Top of Data records
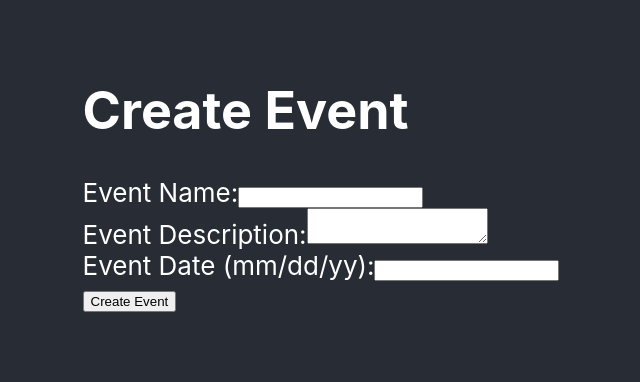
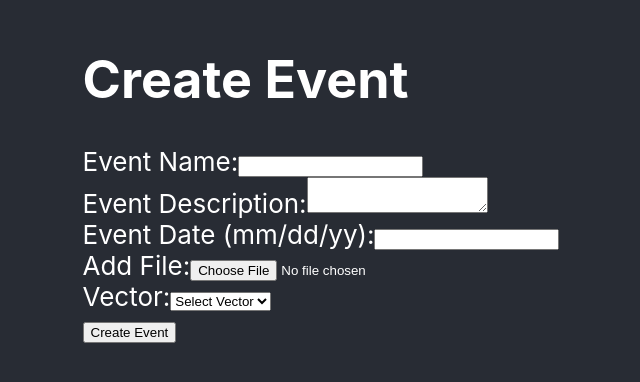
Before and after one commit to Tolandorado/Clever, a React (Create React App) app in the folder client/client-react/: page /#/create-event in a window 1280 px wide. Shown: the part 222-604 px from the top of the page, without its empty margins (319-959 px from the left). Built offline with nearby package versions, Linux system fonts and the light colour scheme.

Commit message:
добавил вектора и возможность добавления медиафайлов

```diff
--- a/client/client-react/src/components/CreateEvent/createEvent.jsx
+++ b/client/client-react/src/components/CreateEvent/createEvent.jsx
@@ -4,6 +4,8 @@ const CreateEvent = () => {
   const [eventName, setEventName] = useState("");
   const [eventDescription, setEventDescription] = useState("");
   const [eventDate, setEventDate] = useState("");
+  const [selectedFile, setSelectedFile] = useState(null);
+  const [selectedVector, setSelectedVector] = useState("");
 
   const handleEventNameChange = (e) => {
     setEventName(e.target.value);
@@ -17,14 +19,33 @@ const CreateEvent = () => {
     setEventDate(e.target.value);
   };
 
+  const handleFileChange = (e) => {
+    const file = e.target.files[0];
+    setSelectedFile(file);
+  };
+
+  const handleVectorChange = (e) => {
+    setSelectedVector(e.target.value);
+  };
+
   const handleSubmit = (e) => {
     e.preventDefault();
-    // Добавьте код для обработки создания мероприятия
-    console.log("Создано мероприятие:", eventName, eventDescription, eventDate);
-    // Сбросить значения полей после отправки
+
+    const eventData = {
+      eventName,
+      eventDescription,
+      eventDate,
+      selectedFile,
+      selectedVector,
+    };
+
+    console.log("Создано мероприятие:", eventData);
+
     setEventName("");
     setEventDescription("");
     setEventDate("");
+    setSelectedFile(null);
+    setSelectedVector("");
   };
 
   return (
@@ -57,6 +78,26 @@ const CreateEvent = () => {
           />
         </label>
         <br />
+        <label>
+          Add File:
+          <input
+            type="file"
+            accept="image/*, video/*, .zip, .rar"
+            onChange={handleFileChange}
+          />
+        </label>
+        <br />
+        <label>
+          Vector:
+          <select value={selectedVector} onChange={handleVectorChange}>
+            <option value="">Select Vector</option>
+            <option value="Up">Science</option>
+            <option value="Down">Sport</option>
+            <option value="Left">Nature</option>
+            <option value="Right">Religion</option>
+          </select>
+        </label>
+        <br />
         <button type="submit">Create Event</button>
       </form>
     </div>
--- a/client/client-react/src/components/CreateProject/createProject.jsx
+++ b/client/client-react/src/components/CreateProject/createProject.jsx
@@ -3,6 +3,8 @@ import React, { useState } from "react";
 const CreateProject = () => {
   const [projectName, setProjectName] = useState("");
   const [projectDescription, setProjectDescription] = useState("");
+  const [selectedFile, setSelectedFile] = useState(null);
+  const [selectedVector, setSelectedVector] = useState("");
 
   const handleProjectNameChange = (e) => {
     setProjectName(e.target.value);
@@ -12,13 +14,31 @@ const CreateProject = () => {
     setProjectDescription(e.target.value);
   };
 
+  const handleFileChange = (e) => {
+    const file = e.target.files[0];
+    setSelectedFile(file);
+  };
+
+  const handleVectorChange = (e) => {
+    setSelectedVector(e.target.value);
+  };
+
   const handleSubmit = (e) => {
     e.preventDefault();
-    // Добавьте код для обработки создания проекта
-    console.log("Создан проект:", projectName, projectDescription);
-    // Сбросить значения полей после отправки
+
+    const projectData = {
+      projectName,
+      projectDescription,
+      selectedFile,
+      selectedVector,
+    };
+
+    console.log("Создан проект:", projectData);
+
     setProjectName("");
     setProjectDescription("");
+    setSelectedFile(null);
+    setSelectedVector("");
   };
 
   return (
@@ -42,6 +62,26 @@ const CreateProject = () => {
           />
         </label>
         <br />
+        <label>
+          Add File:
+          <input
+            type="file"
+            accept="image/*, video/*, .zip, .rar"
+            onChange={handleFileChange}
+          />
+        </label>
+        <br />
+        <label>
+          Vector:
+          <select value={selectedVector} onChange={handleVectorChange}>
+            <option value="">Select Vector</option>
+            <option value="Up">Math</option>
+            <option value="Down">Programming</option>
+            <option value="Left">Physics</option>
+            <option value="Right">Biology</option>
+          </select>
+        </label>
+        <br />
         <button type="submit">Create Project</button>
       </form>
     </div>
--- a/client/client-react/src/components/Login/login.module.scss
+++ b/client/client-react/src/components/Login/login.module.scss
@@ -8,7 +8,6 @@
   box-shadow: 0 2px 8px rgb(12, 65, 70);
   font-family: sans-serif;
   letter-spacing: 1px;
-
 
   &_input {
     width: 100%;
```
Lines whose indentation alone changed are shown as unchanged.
Bottom of Data records
Task brief:
Keeping every word as it is, write out all the data and omit the pictures.

Solution for this task:
Before and after one commit to Tolandorado/Clever, a React (Create React App) app in the folder client/client-react/: page /#/create-event in a window 1280 px wide. Shown: the part 222-604 px from the top of the page, without its empty margins (319-959 px from the left). Built offline with nearby package versions, Linux system fonts and the light colour scheme.

Commit message:
добавил вектора и возможность добавления медиафайлов

```diff
--- a/client/client-react/src/components/CreateEvent/createEvent.jsx
+++ b/client/client-react/src/components/CreateEvent/createEvent.jsx
@@ -4,6 +4,8 @@ const CreateEvent = () => {
   const [eventName, setEventName] = useState("");
   const [eventDescription, setEventDescription] = useState("");
   const [eventDate, setEventDate] = useState("");
+  const [selectedFile, setSelectedFile] = useState(null);
+  const [selectedVector, setSelectedVector] = useState("");
 
   const handleEventNameChange = (e) => {
     setEventName(e.target.value);
@@ -17,14 +19,33 @@ const CreateEvent = () => {
     setEventDate(e.target.value);
   };
 
+  const handleFileChange = (e) => {
+    const file = e.target.files[0];
+    setSelectedFile(file);
+  };
+
+  const handleVectorChange = (e) => {
+    setSelectedVector(e.target.value);
+  };
+
   const handleSubmit = (e) => {
     e.preventDefault();
-    // Добавьте код для обработки создания мероприятия
-    console.log("Создано мероприятие:", eventName, eventDescription, eventDate);
-    // Сбросить значения полей после отправки
+
+    const eventData = {
+      eventName,
+      eventDescription,
+      eventDate,
+      selectedFile,
+      selectedVector,
+    };
+
+    console.log("Создано мероприятие:", eventData);
+
     setEventName("");
     setEventDescription("");
     setEventDate("");
+    setSelectedFile(null);
+    setSelectedVector("");
   };
 
   return (
@@ -57,6 +78,26 @@ const CreateEvent = () => {
           />
         </label>
         <br />
+        <label>
+          Add File:
+          <input
+            type="file"
+            accept="image/*, video/*, .zip, .rar"
+            onChange={handleFileChange}
+          />
+        </label>
+        <br />
+        <label>
+          Vector:
+          <select value={selectedVector} onChange={handleVectorChange}>
+            <option value="">Select Vector</option>
+            <option value="Up">Science</option>
+            <option value="Down">Sport</option>
+            <option value="Left">Nature</option>
+            <option value="Right">Religion</option>
+          </select>
+        </label>
+        <br />
         <button type="submit">Create Event</button>
       </form>
     </div>
--- a/client/client-react/src/components/CreateProject/createProject.jsx
+++ b/client/client-react/src/components/CreateProject/createProject.jsx
@@ -3,6 +3,8 @@ import React, { useState } from "react";
 const CreateProject = () => {
   const [projectName, setProjectName] = useState("");
   const [projectDescription, setProjectDescription] = useState("");
+  const [selectedFile, setSelectedFile] = useState(null);
+  const [selectedVector, setSelectedVector] = useState("");
 
   const handleProjectNameChange = (e) => {
     setProjectName(e.target.value);
@@ -12,13 +14,31 @@ const CreateProject = () => {
     setProjectDescription(e.target.value);
   };
 
+  const handleFileChange = (e) => {
+    const file = e.target.files[0];
+    setSelectedFile(file);
+  };
+
+  const handleVectorChange = (e) => {
+    setSelectedVector(e.target.value);
+  };
+
   const handleSubmit = (e) => {
     e.preventDefault();
-    // Добавьте код для обработки создания проекта
-    console.log("Создан проект:", projectName, projectDescription);
-    // Сбросить значения полей после отправки
+
+    const projectData = {
+      projectName,
+      projectDescription,
+      selectedFile,
+      selectedVector,
+    };
+
+    console.log("Создан проект:", projectData);
+
     setProjectName("");
     setProjectDescription("");
+    setSelectedFile(null);
+    setSelectedVector("");
   };
 
   return (
@@ -42,6 +62,26 @@ const CreateProject = () => {
           />
         </label>
         <br />
+        <label>
+          Add File:
+          <input
+            type="file"
+            accept="image/*, video/*, .zip, .rar"
+            onChange={handleFileChange}
+          />
+        </label>
+        <br />
+        <label>
+          Vector:
+          <select value={selectedVector} onChange={handleVectorChange}>
+            <option value="">Select Vector</option>
+            <option value="Up">Math</option>
+            <option value="Down">Programming</option>
+            <option value="Left">Physics</option>
+            <option value="Right">Biology</option>
+          </select>
+        </label>
+        <br />
         <button type="submit">Create Project</button>
       </form>
     </div>
--- a/client/client-react/src/components/Login/login.module.scss
+++ b/client/client-react/src/components/Login/login.module.scss
@@ -8,7 +8,6 @@
   box-shadow: 0 2px 8px rgb(12, 65, 70);
   font-family: sans-serif;
   letter-spacing: 1px;
-
 
   &_input {
     width: 100%;
```
Lines whose indentation alone changed are shown as unchanged.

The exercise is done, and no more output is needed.